--- START ---

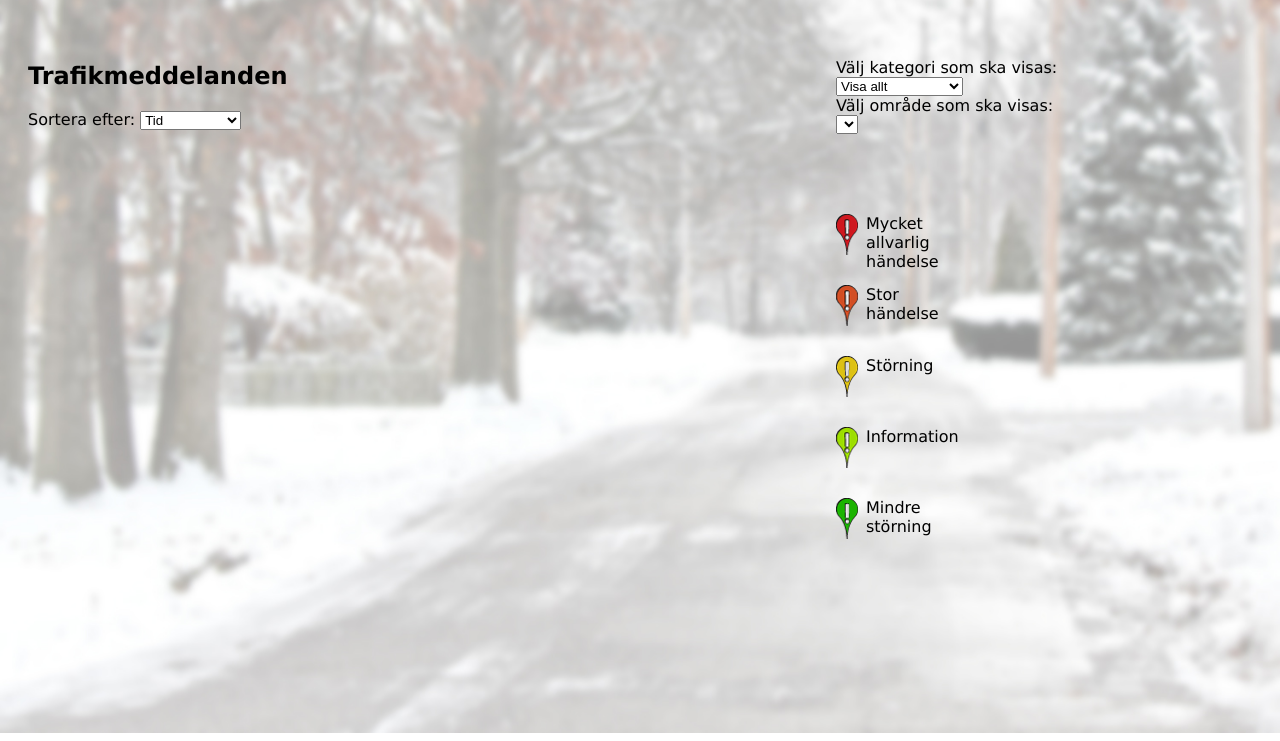
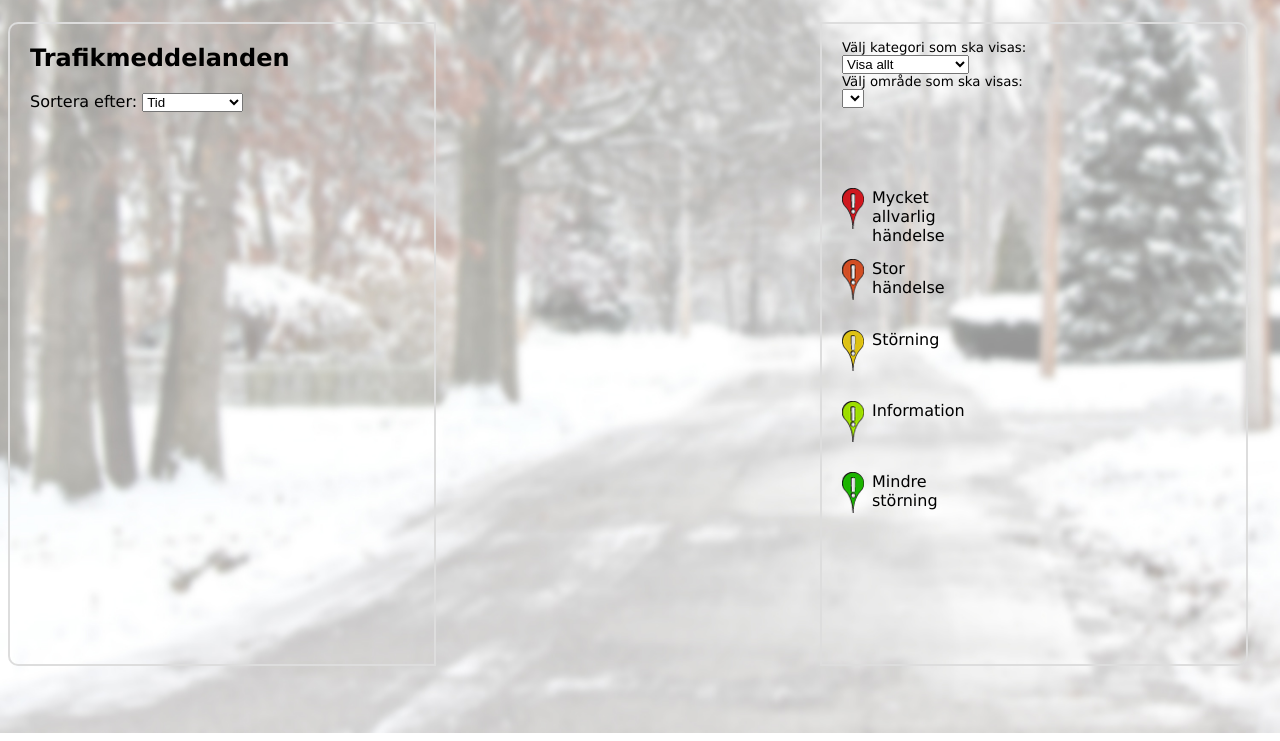
Before and after one commit to HenrikGabrielsson/1DV449_hg222aa, a PHP site: page / in a window 1280 px wide. Shown: the part 67-808 px from the top of the page. Run offline with PHP 8.4, Linux system fonts and the light colour scheme; lists and menus that the app fills with data are empty; some libraries are stand-ins or nearby versions.

Commit message:
stylat mer

```diff
--- a/laboration3/public/index.html
+++ b/laboration3/public/index.html
@@ -11,7 +11,8 @@
                 <h1>Trafikkartan</h1>
             </div>
 
-            <div id="messageList">
+            <div id="messageList_container">
+
             <h2>Trafikmeddelanden</h2>
 
             <form id="sortMethodForm" method="post">
@@ -21,8 +22,13 @@
                     <option value="1">Trafikområde</option>
                 </select>
             </form>
+            <div id="messageList">
 
             </div>
+
+
+            </div>
+
 
             <div id="mapDiv">
             </div>
@@ -45,7 +51,7 @@
                         <option value="4" selected>Visa allt</option>
                     </select>
 
-                    <label for="areaDropdown" method="POST">Välj område som ska visas:</label>
+                    <label for="areaDropdown">Välj område som ska visas:</label>
                     <select name="areaDropdown" id="areaDropdown">
                     <!--Fylls på av scriptet-->
                     </select>
--- a/laboration3/public/script/mapScript.js
+++ b/laboration3/public/script/mapScript.js
@@ -336,8 +336,15 @@ var createListItem = function(message, marker)
     var date = getDateString(Number(message.createddate.split("+")[0].slice(6)));
 
     //lägg till allt innehåll
-    itemHeader.appendChild(document.createTextNode(message.title));
-    itemHeader.appendChild(document.createTextNode(date));
+
+    var headerTitle = document.createElement("p");
+    var headerDate = document.createElement("p");
+    headerTitle.appendChild(document.createTextNode(message.title));
+    headerDate.appendChild(document.createTextNode(date));
+
+
+    itemHeader.appendChild(headerTitle);
+    itemHeader.appendChild(headerDate);
 
     where.appendChild(document.createTextNode("Var: " + message.exactlocation));
     type.appendChild(document.createTextNode("Typ: " + message.subcategory));
--- a/laboration3/public/style/trafficStyle.css
+++ b/laboration3/public/style/trafficStyle.css
@@ -13,16 +13,23 @@ body {
     background-repeat:no-repeat;
 }
 
+#messageList_container {
+    border:2px solid #DDDDDD;
+    border-radius: 10px 0 0 10px;
+
+    width:30%;
+    height:80%;
+    max-height:1000px;
+
+    padding: 0 20px 0 20px;
+
+    float:left;
+}
+
 #messageList {
 
-    padding:20px;
-
-    float:left;
+    height:inherit;
     overflow:auto;
-
-    height:80%;
-    width:30%;
-    max-height:1000px;
 }
 
 #messageList_ul, #messageList_ul ul {
@@ -54,11 +61,25 @@ body {
 
 .message_header {
     background-color:#86C543;
-    padding:2px;
+    padding:2px 10px 2px 10px;
     color:white;
     border-radius:5px 5px 0 0;
+
+    min-height:1px;
+    overflow:hidden;
 }
 
+.message_header p:nth-child(1) {
+    float:left;
+}
+
+.message_header p:nth-child(2) {
+    float:right;
+}
+
+.message_body {
+    padding:2px 10px 2px 10px;
+}
 
 #mapDiv {
     margin:auto;
@@ -85,13 +106,19 @@ body {
 #filterOptionsForm select, #filterOptionsForm label {
     float:left;
     clear:both;
+
+    font-size:10pt;
 }
 
 #mapOptions {
     width:30%;
+    height:80%;
     float:left;
 
-    padding:20px;
+    padding: 0 20px 0 20px;
+
+    border:2px solid #DDDDDD;
+    border-radius: 0 10px 10px 0;
 }
 
 #priority_legend {
```
Also changed, not shown: laboration3/onödigfil.txt (deleted).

--- END ---

- _Task item_: In your copy of the records above, include every line exactly but no pictures.

- _Answer for this exercise_:
Before and after one commit to HenrikGabrielsson/1DV449_hg222aa, a PHP site: page / in a window 1280 px wide. Shown: the part 67-808 px from the top of the page. Run offline with PHP 8.4, Linux system fonts and the light colour scheme; lists and menus that the app fills with data are empty; some libraries are stand-ins or nearby versions.

Commit message:
stylat mer

```diff
--- a/laboration3/public/index.html
+++ b/laboration3/public/index.html
@@ -11,7 +11,8 @@
                 <h1>Trafikkartan</h1>
             </div>
 
-            <div id="messageList">
+            <div id="messageList_container">
+
             <h2>Trafikmeddelanden</h2>
 
             <form id="sortMethodForm" method="post">
@@ -21,8 +22,13 @@
                     <option value="1">Trafikområde</option>
                 </select>
             </form>
+            <div id="messageList">
 
             </div>
+
+
+            </div>
+
 
             <div id="mapDiv">
             </div>
@@ -45,7 +51,7 @@
                         <option value="4" selected>Visa allt</option>
                     </select>
 
-                    <label for="areaDropdown" method="POST">Välj område som ska visas:</label>
+                    <label for="areaDropdown">Välj område som ska visas:</label>
                     <select name="areaDropdown" id="areaDropdown">
                     <!--Fylls på av scriptet-->
                     </select>
--- a/laboration3/public/script/mapScript.js
+++ b/laboration3/public/script/mapScript.js
@@ -336,8 +336,15 @@ var createListItem = function(message, marker)
     var date = getDateString(Number(message.createddate.split("+")[0].slice(6)));
 
     //lägg till allt innehåll
-    itemHeader.appendChild(document.createTextNode(message.title));
-    itemHeader.appendChild(document.createTextNode(date));
+
+    var headerTitle = document.createElement("p");
+    var headerDate = document.createElement("p");
+    headerTitle.appendChild(document.createTextNode(message.title));
+    headerDate.appendChild(document.createTextNode(date));
+
+
+    itemHeader.appendChild(headerTitle);
+    itemHeader.appendChild(headerDate);
 
     where.appendChild(document.createTextNode("Var: " + message.exactlocation));
     type.appendChild(document.createTextNode("Typ: " + message.subcategory));
--- a/laboration3/public/style/trafficStyle.css
+++ b/laboration3/public/style/trafficStyle.css
@@ -13,16 +13,23 @@ body {
     background-repeat:no-repeat;
 }
 
+#messageList_container {
+    border:2px solid #DDDDDD;
+    border-radius: 10px 0 0 10px;
+
+    width:30%;
+    height:80%;
+    max-height:1000px;
+
+    padding: 0 20px 0 20px;
+
+    float:left;
+}
+
 #messageList {
 
-    padding:20px;
-
-    float:left;
+    height:inherit;
     overflow:auto;
-
-    height:80%;
-    width:30%;
-    max-height:1000px;
 }
 
 #messageList_ul, #messageList_ul ul {
@@ -54,11 +61,25 @@ body {
 
 .message_header {
     background-color:#86C543;
-    padding:2px;
+    padding:2px 10px 2px 10px;
     color:white;
     border-radius:5px 5px 0 0;
+
+    min-height:1px;
+    overflow:hidden;
 }
 
+.message_header p:nth-child(1) {
+    float:left;
+}
+
+.message_header p:nth-child(2) {
+    float:right;
+}
+
+.message_body {
+    padding:2px 10px 2px 10px;
+}
 
 #mapDiv {
     margin:auto;
@@ -85,13 +106,19 @@ body {
 #filterOptionsForm select, #filterOptionsForm label {
     float:left;
     clear:both;
+
+    font-size:10pt;
 }
 
 #mapOptions {
     width:30%;
+    height:80%;
     float:left;
 
-    padding:20px;
+    padding: 0 20px 0 20px;
+
+    border:2px solid #DDDDDD;
+    border-radius: 0 10px 10px 0;
 }
 
 #priority_legend {
```
Also changed, not shown: laboration3/onödigfil.txt (deleted).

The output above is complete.